With 12 subspecies, foxes can be white, red, silver, brown, or tan. These creatures resemble small dogs, and in many areas, they are considered pests.
1. Scientific & Common Names
4. Present Status
Scientific & Common Names
Kingdom - Animalia
Phylum - Chordata
Class - Mammalia
Order - Carnivora
Suborder - Caniformia
Family - Canidae
Genus - Vulpes
Species - V. vulpes (type species)
Common Names - Red Fox. Male foxes are called Tods, Reynards, and Dogs. Female foxes are called Vixens.
One of the most distinguishing characteristics of the fox is its bushy tail and luxurious coat. The fur of the fox may be silver, white, red, brown, or tan. They have large, pointed ears, narrow muzzles, and dog-like bodies. Foxes can grow to between 16 and 33 inches long, and they usually weigh between 11 and 24 pounds.
Foxes are often monogamous, keeping the same mate for life. Foxes mate in late winter, and their pups, called kits, are born after a pregnancy of about 50-53 days in early spring. The litter of kits can be from 2 to 12 babies. Both the male and the female fox will care for the kits for the remainder of the spring and the summer. The kits will be old enough to care for themselves by the time autumn arrives. When young foxes are about a year old, they will be able to reproduce themselves.

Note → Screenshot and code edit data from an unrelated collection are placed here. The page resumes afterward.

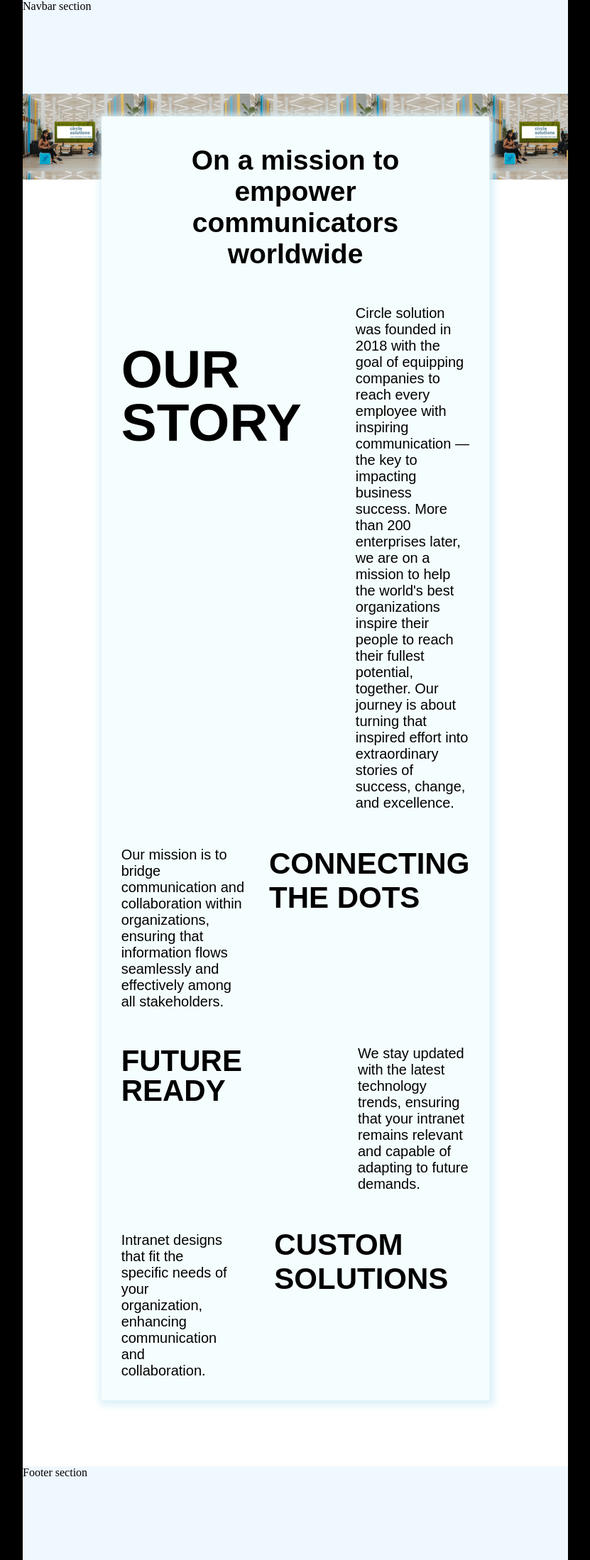
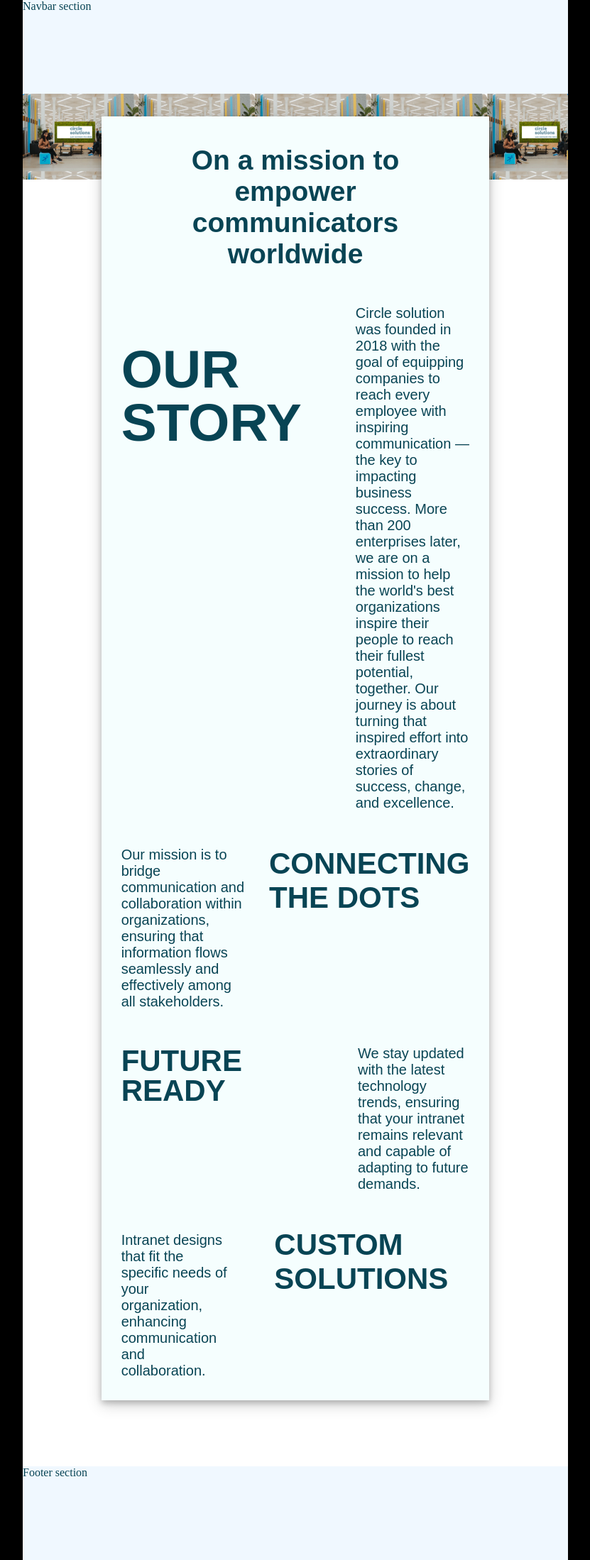
Before and after one commit to Milana-tech/Circle-Solutions-Group-IT1B, a PHP site: page /Milana-tech-Circle-Solutions-Group-IT1B/pages/about-us.html in a window 1280 px wide. Shown: the whole page at 71% size, without its empty margins (224-1055 px from the left). Run offline with PHP 8.4, Linux system fonts and the light colour scheme.

Commit message:
Changed the color of the text in the about page

```diff
--- a/root/css/about.css
+++ b/root/css/about.css
@@ -3,6 +3,7 @@
     display: grid;
     grid-template-columns: 1fr 3fr 1fr;
     background-color: black;
+    color: rgb(8, 68, 84);
 }
 
 .main {
@@ -30,7 +31,7 @@
     bottom: 5.8em;
     font-family: sans-serif;
     padding-top: 40px;
-    box-shadow: 2px 2px 10px 5px rgba(220, 241, 249);
+    box-shadow: 0 4px 8px 0 rgba(0, 0, 0, 0.2), 0 6px 20px 0 rgba(0, 0, 0, 0.19);
 }
 
 .aboutheader {
```
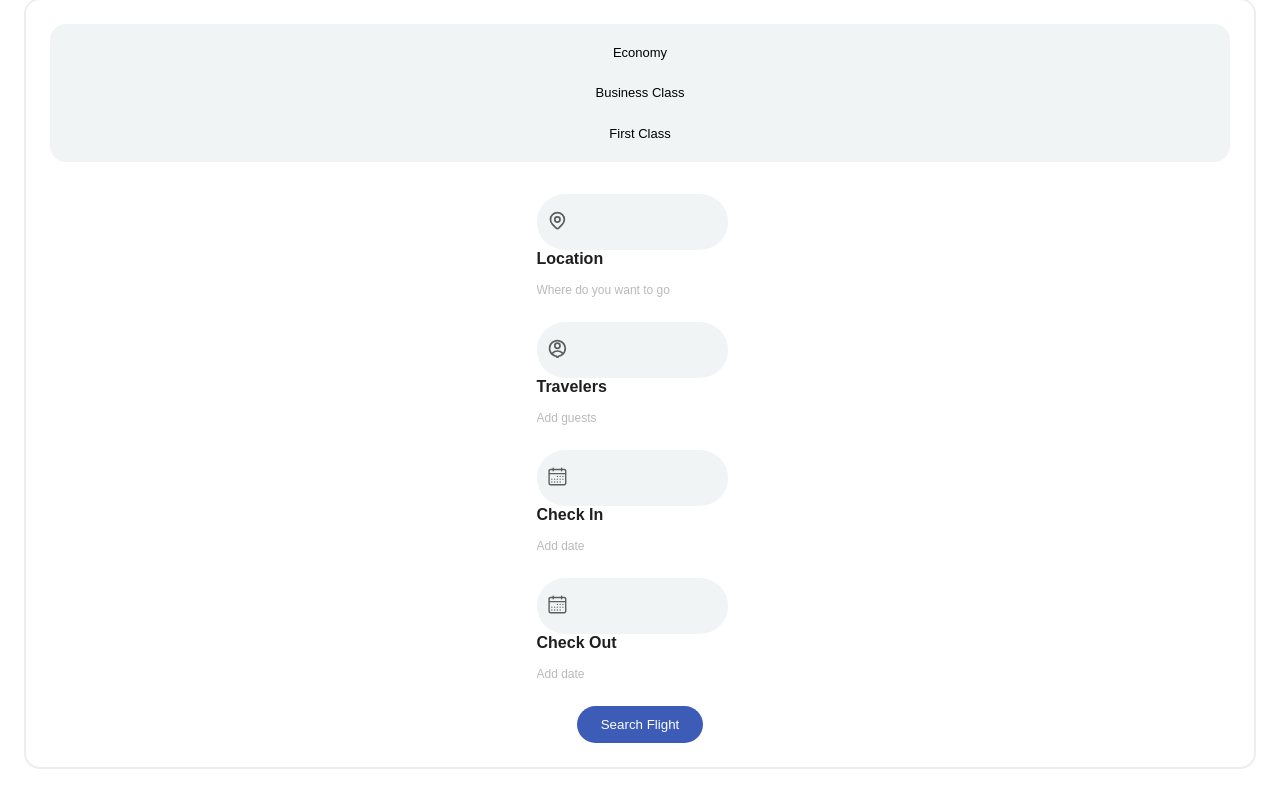
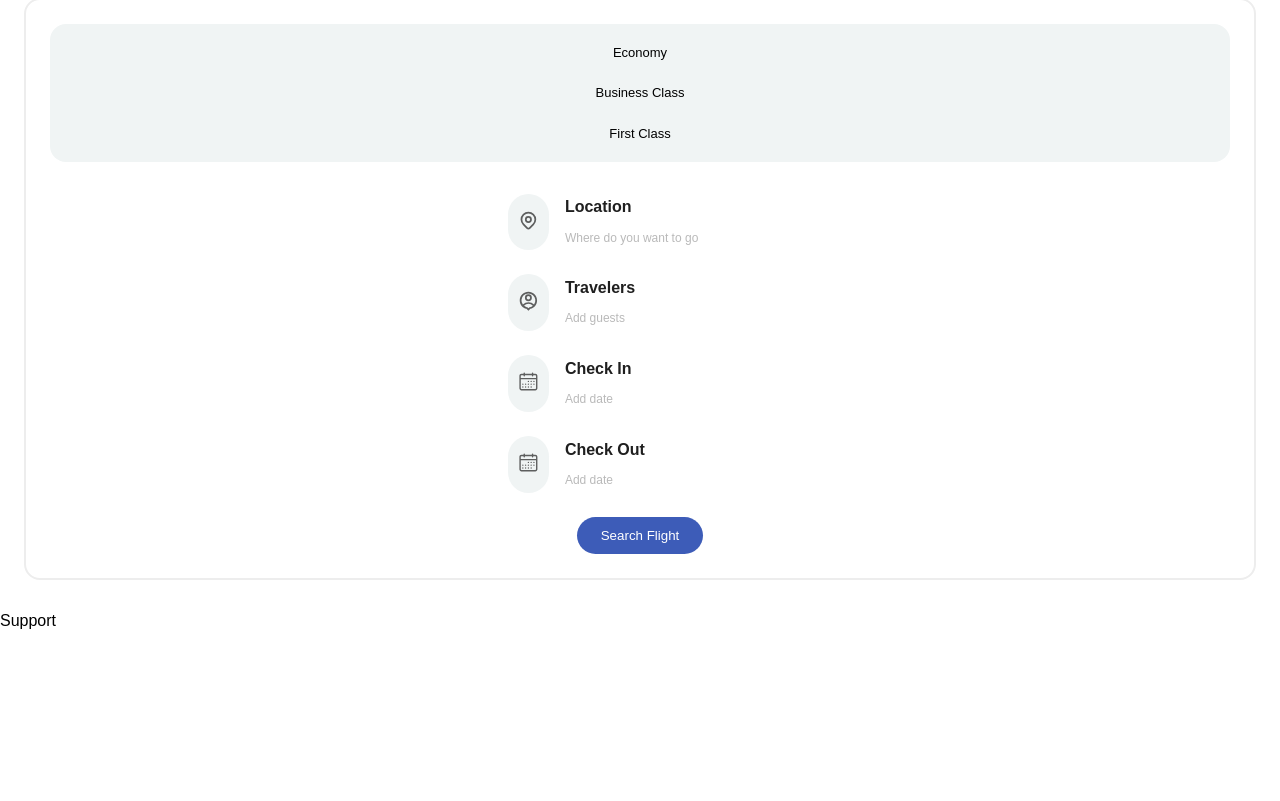
Before and after one commit to Sehrish-Saddique/CodSoft, a React (Vite) app in the folder fly/: page / in a window 1280 px wide. Shown: the part 1295-2096 px from the top of the page. After the commit the page ends 1925 px from the top, so only its background shows below. Built offline with nearby package versions, Linux system fonts and the light colour scheme.

Commit message:
updated files

```diff
--- a/fly/src/App.jsx
+++ b/fly/src/App.jsx
@@ -17,8 +17,8 @@ const App = () => {
      <Navbar/>
       <Home/>
      <Search/>
-    {/* <Support/>
-     <Info/>
+    <Support/>
+     {/* <Info/>
      <Lounge/>
      <Travelers/>
      <Subscribers/>
--- a/fly/src/Components/Search/Search.jsx
+++ b/fly/src/Components/Search/Search.jsx
@@ -21,7 +21,7 @@ const Search = () => {
         <div className="searchInputs flex">
              {/* singleinput */}
 
-          <div className="singleInput">
+          <div className="singleInput flex">
             <div className="iconDiv">
               <HiOutlineLocationMarker className="icon" />
             </div>
@@ -32,7 +32,7 @@ const Search = () => {
           </div>
             {/* singleinput */}
 
-          <div className="singleInput">
+          <div className="singleInput flex">
             <div className="iconDiv">
               <RiAccountPinCircleLine className="icon" />
             </div>
@@ -42,7 +42,7 @@ const Search = () => {
             </div>
           </div>
             {/* singleinput */}
-          <div className="singleInput">
+          <div className="singleInput flex">
             <div className="iconDiv">
               <RxCalendar className="icon" />
             </div>
@@ -53,7 +53,7 @@ const Search = () => {
           </div>
 
            {/* singleinput */}
-           <div className="singleInput">
+           <div className="singleInput flex">
             <div className="iconDiv">
               <RxCalendar className="icon" />
             </div>
--- a/fly/src/main.scss
+++ b/fly/src/main.scss
@@ -121,7 +121,7 @@ h2{
 }
 .navBarOne{
     background: var(--SecondaryColor);
-    box-shadow: var(--boxShadow);
+    box-shadow: rgba(0,0,0,0.1) 0px 10px 15px -3px, rgba(0,0,0,0.05) 0px 4px 6px -2px;
 
 
 }
```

Foxes, which are nocturnal creatures, prefer to live in large groups called packs, which include foxes of all genders and ages. They can live in a broad range of habitats including forests, deserts, grasslands, mountainous areas, and even in suburban places. Foxes only use dens when they raise their young, preferring dens that other creatures have made. Foxes like to eat small mammals like rabbits, mice, and rats. However, they will also eat fruit and vegetable matter. Foxes have been known to raid farmers' chicken houses, looking for a free chicken dinner. Foxes have great eyesight and can run up to 45 miles per hour.
Foxes are native to Europe, Asia, and North Africa. Some species of fox were introduced to Australia in the mid-1800s. In North America, there are both native and non-native fox subspecies. In Europe, fox-hunting was a popular sport from the middle ages until now. Currently, fox-hunting is only allowed with humans and horses; dogs are no longer permitted to assist the hunters.
The red fox is the most common species of fox in the world, enjoying widespread distribution on five of the seven continents. Arctic foxes and fennec foxes are listed as threatened in many places because humans have hunted them extensively for their lovely, thick fur pelts.